# [The task]
Print every line below exactly as written, but leave the pictures behind.

Exercise materials START

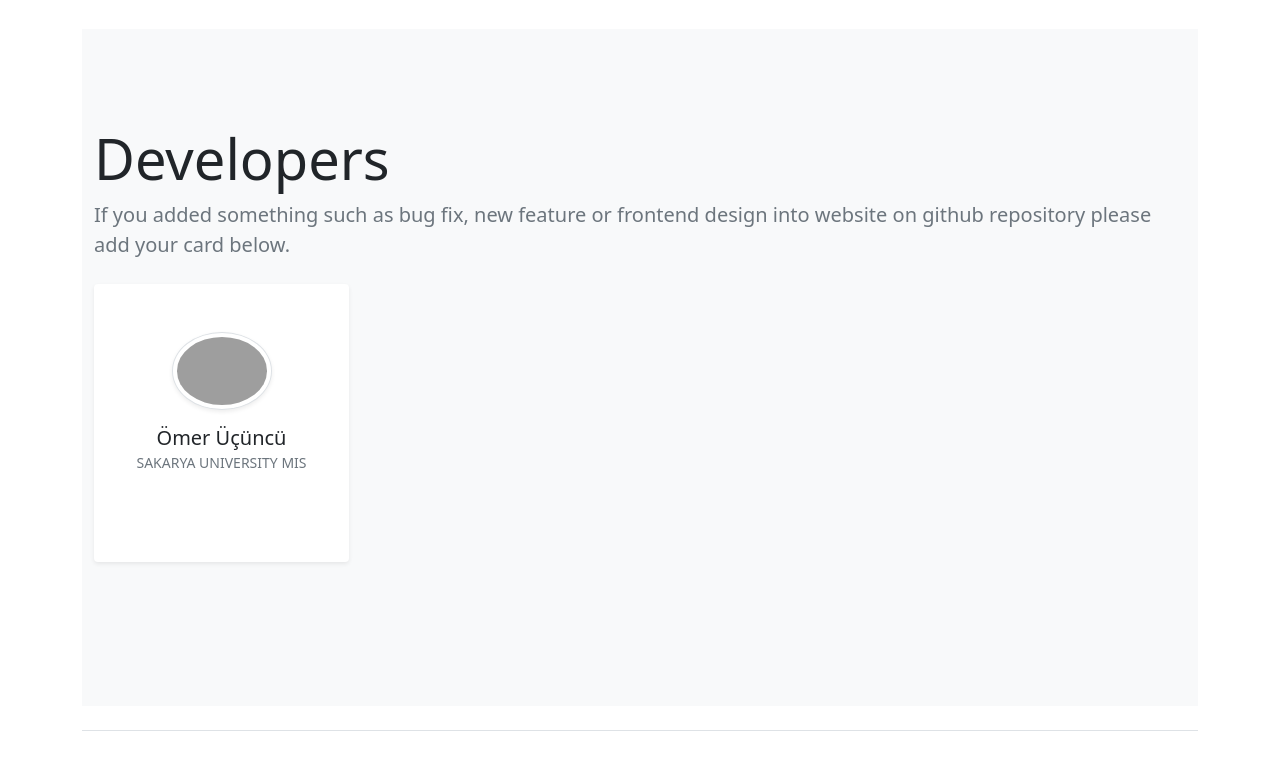
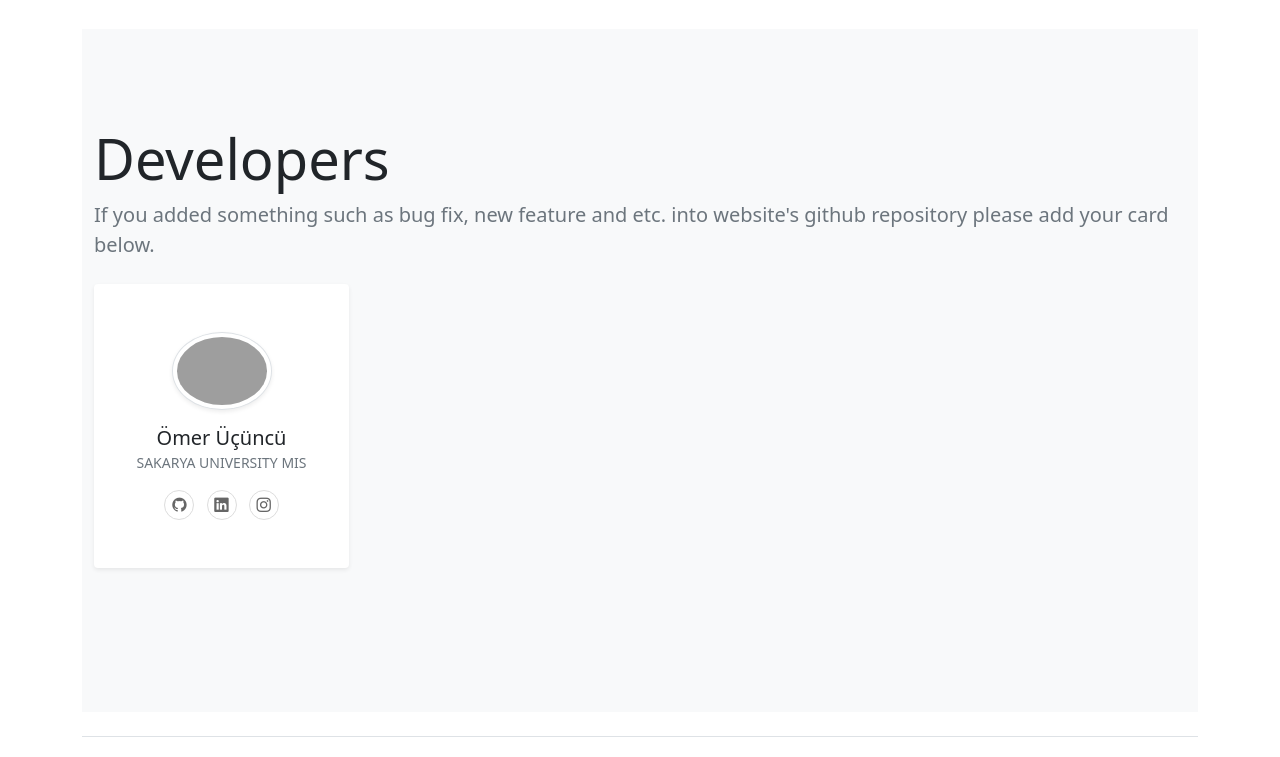
Before and after one commit to om3rd/ybslog-blog-app, a Django app: page /about/ in a window 1280 px wide. Shown: the part 1106-1863 px from the top of the page. Run offline with Django 3.2, Linux system fonts and the light colour scheme; some libraries are stand-ins or nearby versions; grey boxes are pictures that could not be loaded.

Commit message:
[feature]-[17]-[semver:minor]-Designs Updated.

```diff
--- a/static/css/style.css
+++ b/static/css/style.css
@@ -40,14 +40,22 @@
   background-position: center center;
 }
 
+.social-link {
+  width: 30px;
+  height: 30px;
+  border: 1px solid #ddd;
+  display: flex;
+  align-items: center;
+  justify-content: center;
+  color: #666;
+  border-radius: 50%;
+  transition: all 0.3s;
+  font-size: 0.9rem;
+}
 
-
-/* Set a background image by replacing the URL below */
-/*body {
-  background: url('https://img.freepik.com/free-photo/composition-laptop-compass-engineering_23-2148169502.jpg?w=1380&t=st=1678734821~exp=1678735421~hmac=a00b37ec0e413a6bd2977dc49e297d5f0f83b64832123f8c860e8a933190f186') no-repeat center center fixed;
-  -webkit-background-size: cover;
-  -moz-background-size: cover;
-  background-size: cover;
-  -o-background-size: cover;
+.social-link:hover,
+.social-link:focus {
+  background: #ddd;
+  text-decoration: none;
+  color: #555;
 }
-*/
--- a/templates/about.html
+++ b/templates/about.html
@@ -1,6 +1,6 @@
 {% extends 'layout.html' %}
 
-
+{% load static %}
 {% block body %}
 <div class="bg-light rounded shadow-sm py-5 px-4">
   <div class="container py-5">
@@ -22,6 +22,7 @@
         <br>
         <a href="https://github.com/om3rd" class="btn btn-secondary px-5 rounded-pill shadow-sm">Github</a>
         <a href="https://www.linkedin.com/in/%C3%B6mer-%C3%BC%C3%A7%C3%BCnc%C3%BC-39b807233/" class="btn btn-primary px-5 rounded-pill shadow-sm">Linkedln</a>
+        <a href="https://www.instagram.com/om3rd/" class="btn btn-danger px-5 rounded-pill shadow-sm">Instagram</a>
       </div>
       <div class="col-lg-5 px-5 mx-auto order-1 order-lg-2"><img src="https://bootstrapious.com/i/snippets/sn-about/img-1.jpg" alt="" class="img-fluid mb-4 mb-lg-0"></div>
     </div>
@@ -32,7 +33,7 @@
     <div class="row mb-4">
       <div class="col-lg-12">
         <h2 class="display-4 font-weight-light">Developers</h2>
-        <p class="lead text-muted mb-0">If you added something such as bug fix, new feature or frontend design into website on github repository please add your card below.</p>
+        <p class="lead text-muted mb-0">If you added something such as bug fix, new feature and etc. into website's github repository please add your card below.</p>
       </div>
     </div>
     <div class="row text-center">
@@ -41,15 +42,29 @@
         <div class="bg-white rounded shadow-sm py-5 px-4"><img src="https://bootstrapious.com/i/snippets/sn-about/avatar-2.png" alt="" width="100" class="img-fluid rounded-circle mb-3 img-thumbnail shadow-sm">
           <h5 class="mb-0">Ömer Üçüncü</h5><span class="small text-uppercase text-muted">Sakarya University MIS</span>
           <ul class="social mb-0 list-inline mt-3">
-            <li class="list-inline-item"><a href="#" class="social-link"><i class="fa fa-facebook-f"></i></a></li>
-            <li class="list-inline-item"><a href="#" class="social-link"><i class="fa fa-linkedin"></i></a></li>
+            <li class="list-inline-item"><a href="https://github.com/om3rd" class="social-link"><i class="bi bi-github"></i></a></li>
+            <li class="list-inline-item"><a href="https://www.linkedin.com/in/%C3%B6mer-%C3%BC%C3%A7%C3%BCnc%C3%BC-39b807233/" class="social-link"><i class="bi bi-linkedin"></i></a></li>
+            <li class="list-inline-item"><a href="https://instagram.com/om3rd" class="social-link"><i class="bi bi-instagram"></i></a></li>
           </ul>
         </div>
       </div> <!--buraya kadarki alanı alın kadın karakter için örnek aşağıdadır-->
-
+      <!--bir satır boşluk bırakarak burdan itibaren yerleştirin-->
     </div>
   </div>
 </div>
+<!-- Women Team item-->
+<!-- <div class="col-xl-3 col-sm-6 mb-5">
+  <div class="bg-white rounded shadow-sm py-5 px-4"><img src="https://bootstrapious.com/i/snippets/sn-about/avatar-4.png" alt="" width="100" class="img-fluid rounded-circle mb-3 img-thumbnail shadow-sm">
+    <h5 class="mb-0">Manuella Nevoresky</h5><span class="small text-uppercase text-muted">CEO - Founder</span>
+    <ul class="social mb-0 list-inline mt-3">
+      <li class="list-inline-item"><a href="#" class="social-link"><i class="fa fa-facebook-f"></i></a></li>
+      <li class="list-inline-item"><a href="#" class="social-link"><i class="fa fa-twitter"></i></a></li>
+      <li class="list-inline-item"><a href="#" class="social-link"><i class="fa fa-instagram"></i></a></li>
+      <li class="list-inline-item"><a href="#" class="social-link"><i class="fa fa-linkedin"></i></a></li>
+    </ul>
+  </div>
+</div> -->
+<!-- End-->
 
 
 <footer class="d-flex flex-wrap justify-content-between align-items-center py-3 my-4 border-top">
@@ -58,27 +73,3 @@
   </ul>
 </footer>
 {% endblock body %}
-
-
-
-
-
-
-
-
-
-<h1 style ="text-align:center;">About</h1>
-<hr>
-
-<p style = "font-family: serif; font-size: 22px; font-style: bold;">
-    Hi, I'm Ömer Üçüncü. I study at Sakarya University and my department is Management Information Systems at 2nd grade. I built this site in order to create community in Turkey whose department is MIS. In this blog every MIS community under universities can share their own posts, essays, new developments around the world. Furthermore, sharing educative materials and more. Basically I created a community around Turkey.
-</p>
-<br><br>
-<div class="card text-bg-info mb-3" style="width: 18rem;">
-    <div class="card-body">
-      <h5 class="card-title">Contact</h5>
-      <p class="card-text">You can contact me through these adresses below.</p>
-      <a href="https://github.com/om3rd" class="card-link">Github</a>
-      <a href="https://www.linkedin.com/in/%C3%B6mer-%C3%BC%C3%A7%C3%BCnc%C3%BC-39b807233/" class="card-link">Linkedln</a>
-    </div>
-</div>
--- a/templates/layout.html
+++ b/templates/layout.html
@@ -8,6 +8,7 @@
     <link rel="stylesheet" href="{% static 'css/bootstrap.min.css' %}">
     <title>YBSLog</title>
     <link rel="stylesheet" href="{% static 'css/style.css' %}">
+    <link rel="stylesheet" href="https://cdn.jsdelivr.net/npm/bootstrap-icons@1.9.1/font/bootstrap-icons.css">
 </head>
 <body>
         {% include "includes/navbar.html" %}
--- a/templates/register.html
+++ b/templates/register.html
@@ -14,7 +14,7 @@
         <div class="col-md-6 bg-light">
             <div class="login d-flex align-items-center py-5">
 
-                <!-- Demo content-->
+
                 <div class="container">
                     <div class="row">
                         <div class="col-lg-10 col-xl-7 mx-auto">
@@ -52,7 +52,7 @@ style="background-image: url('https://mdbcdn.b-cdn.net/img/Photos/new-templates/
       <div class="col-12 col-md-9 col-lg-7 col-xl-6">
         <div class="card" style="border-radius: 15px;">
           <div class="card-body p-5">
-            <h2 class="text-uppercase text-center mb-5">Create an account</h2>
+            <h2 class="display-4">Create an account</h2>
             <form method = "POST">
               {% csrf_token %}
               {{form|crispy}}
```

Exercise materials END

# [Response to the task]
Before and after one commit to om3rd/ybslog-blog-app, a Django app: page /about/ in a window 1280 px wide. Shown: the part 1106-1863 px from the top of the page. Run offline with Django 3.2, Linux system fonts and the light colour scheme; some libraries are stand-ins or nearby versions; grey boxes are pictures that could not be loaded.

Commit message:
[feature]-[17]-[semver:minor]-Designs Updated.

```diff
--- a/static/css/style.css
+++ b/static/css/style.css
@@ -40,14 +40,22 @@
   background-position: center center;
 }
 
+.social-link {
+  width: 30px;
+  height: 30px;
+  border: 1px solid #ddd;
+  display: flex;
+  align-items: center;
+  justify-content: center;
+  color: #666;
+  border-radius: 50%;
+  transition: all 0.3s;
+  font-size: 0.9rem;
+}
 
-
-/* Set a background image by replacing the URL below */
-/*body {
-  background: url('https://img.freepik.com/free-photo/composition-laptop-compass-engineering_23-2148169502.jpg?w=1380&t=st=1678734821~exp=1678735421~hmac=a00b37ec0e413a6bd2977dc49e297d5f0f83b64832123f8c860e8a933190f186') no-repeat center center fixed;
-  -webkit-background-size: cover;
-  -moz-background-size: cover;
-  background-size: cover;
-  -o-background-size: cover;
+.social-link:hover,
+.social-link:focus {
+  background: #ddd;
+  text-decoration: none;
+  color: #555;
 }
-*/
--- a/templates/about.html
+++ b/templates/about.html
@@ -1,6 +1,6 @@
 {% extends 'layout.html' %}
 
-
+{% load static %}
 {% block body %}
 <div class="bg-light rounded shadow-sm py-5 px-4">
   <div class="container py-5">
@@ -22,6 +22,7 @@
         <br>
         <a href="https://github.com/om3rd" class="btn btn-secondary px-5 rounded-pill shadow-sm">Github</a>
         <a href="https://www.linkedin.com/in/%C3%B6mer-%C3%BC%C3%A7%C3%BCnc%C3%BC-39b807233/" class="btn btn-primary px-5 rounded-pill shadow-sm">Linkedln</a>
+        <a href="https://www.instagram.com/om3rd/" class="btn btn-danger px-5 rounded-pill shadow-sm">Instagram</a>
       </div>
       <div class="col-lg-5 px-5 mx-auto order-1 order-lg-2"><img src="https://bootstrapious.com/i/snippets/sn-about/img-1.jpg" alt="" class="img-fluid mb-4 mb-lg-0"></div>
     </div>
@@ -32,7 +33,7 @@
     <div class="row mb-4">
       <div class="col-lg-12">
         <h2 class="display-4 font-weight-light">Developers</h2>
-        <p class="lead text-muted mb-0">If you added something such as bug fix, new feature or frontend design into website on github repository please add your card below.</p>
+        <p class="lead text-muted mb-0">If you added something such as bug fix, new feature and etc. into website's github repository please add your card below.</p>
       </div>
     </div>
     <div class="row text-center">
@@ -41,15 +42,29 @@
         <div class="bg-white rounded shadow-sm py-5 px-4"><img src="https://bootstrapious.com/i/snippets/sn-about/avatar-2.png" alt="" width="100" class="img-fluid rounded-circle mb-3 img-thumbnail shadow-sm">
           <h5 class="mb-0">Ömer Üçüncü</h5><span class="small text-uppercase text-muted">Sakarya University MIS</span>
           <ul class="social mb-0 list-inline mt-3">
-            <li class="list-inline-item"><a href="#" class="social-link"><i class="fa fa-facebook-f"></i></a></li>
-            <li class="list-inline-item"><a href="#" class="social-link"><i class="fa fa-linkedin"></i></a></li>
+            <li class="list-inline-item"><a href="https://github.com/om3rd" class="social-link"><i class="bi bi-github"></i></a></li>
+            <li class="list-inline-item"><a href="https://www.linkedin.com/in/%C3%B6mer-%C3%BC%C3%A7%C3%BCnc%C3%BC-39b807233/" class="social-link"><i class="bi bi-linkedin"></i></a></li>
+            <li class="list-inline-item"><a href="https://instagram.com/om3rd" class="social-link"><i class="bi bi-instagram"></i></a></li>
           </ul>
         </div>
       </div> <!--buraya kadarki alanı alın kadın karakter için örnek aşağıdadır-->
-
+      <!--bir satır boşluk bırakarak burdan itibaren yerleştirin-->
     </div>
   </div>
 </div>
+<!-- Women Team item-->
+<!-- <div class="col-xl-3 col-sm-6 mb-5">
+  <div class="bg-white rounded shadow-sm py-5 px-4"><img src="https://bootstrapious.com/i/snippets/sn-about/avatar-4.png" alt="" width="100" class="img-fluid rounded-circle mb-3 img-thumbnail shadow-sm">
+    <h5 class="mb-0">Manuella Nevoresky</h5><span class="small text-uppercase text-muted">CEO - Founder</span>
+    <ul class="social mb-0 list-inline mt-3">
+      <li class="list-inline-item"><a href="#" class="social-link"><i class="fa fa-facebook-f"></i></a></li>
+      <li class="list-inline-item"><a href="#" class="social-link"><i class="fa fa-twitter"></i></a></li>
+      <li class="list-inline-item"><a href="#" class="social-link"><i class="fa fa-instagram"></i></a></li>
+      <li class="list-inline-item"><a href="#" class="social-link"><i class="fa fa-linkedin"></i></a></li>
+    </ul>
+  </div>
+</div> -->
+<!-- End-->
 
 
 <footer class="d-flex flex-wrap justify-content-between align-items-center py-3 my-4 border-top">
@@ -58,27 +73,3 @@
   </ul>
 </footer>
 {% endblock body %}
-
-
-
-
-
-
-
-
-
-<h1 style ="text-align:center;">About</h1>
-<hr>
-
-<p style = "font-family: serif; font-size: 22px; font-style: bold;">
-    Hi, I'm Ömer Üçüncü. I study at Sakarya University and my department is Management Information Systems at 2nd grade. I built this site in order to create community in Turkey whose department is MIS. In this blog every MIS community under universities can share their own posts, essays, new developments around the world. Furthermore, sharing educative materials and more. Basically I created a community around Turkey.
-</p>
-<br><br>
-<div class="card text-bg-info mb-3" style="width: 18rem;">
-    <div class="card-body">
-      <h5 class="card-title">Contact</h5>
-      <p class="card-text">You can contact me through these adresses below.</p>
-      <a href="https://github.com/om3rd" class="card-link">Github</a>
-      <a href="https://www.linkedin.com/in/%C3%B6mer-%C3%BC%C3%A7%C3%BCnc%C3%BC-39b807233/" class="card-link">Linkedln</a>
-    </div>
-</div>
--- a/templates/layout.html
+++ b/templates/layout.html
@@ -8,6 +8,7 @@
     <link rel="stylesheet" href="{% static 'css/bootstrap.min.css' %}">
     <title>YBSLog</title>
     <link rel="stylesheet" href="{% static 'css/style.css' %}">
+    <link rel="stylesheet" href="https://cdn.jsdelivr.net/npm/bootstrap-icons@1.9.1/font/bootstrap-icons.css">
 </head>
 <body>
         {% include "includes/navbar.html" %}
--- a/templates/register.html
+++ b/templates/register.html
@@ -14,7 +14,7 @@
         <div class="col-md-6 bg-light">
             <div class="login d-flex align-items-center py-5">
 
-                <!-- Demo content-->
+
                 <div class="container">
                     <div class="row">
                         <div class="col-lg-10 col-xl-7 mx-auto">
@@ -52,7 +52,7 @@ style="background-image: url('https://mdbcdn.b-cdn.net/img/Photos/new-templates/
       <div class="col-12 col-md-9 col-lg-7 col-xl-6">
         <div class="card" style="border-radius: 15px;">
           <div class="card-body p-5">
-            <h2 class="text-uppercase text-center mb-5">Create an account</h2>
+            <h2 class="display-4">Create an account</h2>
             <form method = "POST">
               {% csrf_token %}
               {{form|crispy}}
```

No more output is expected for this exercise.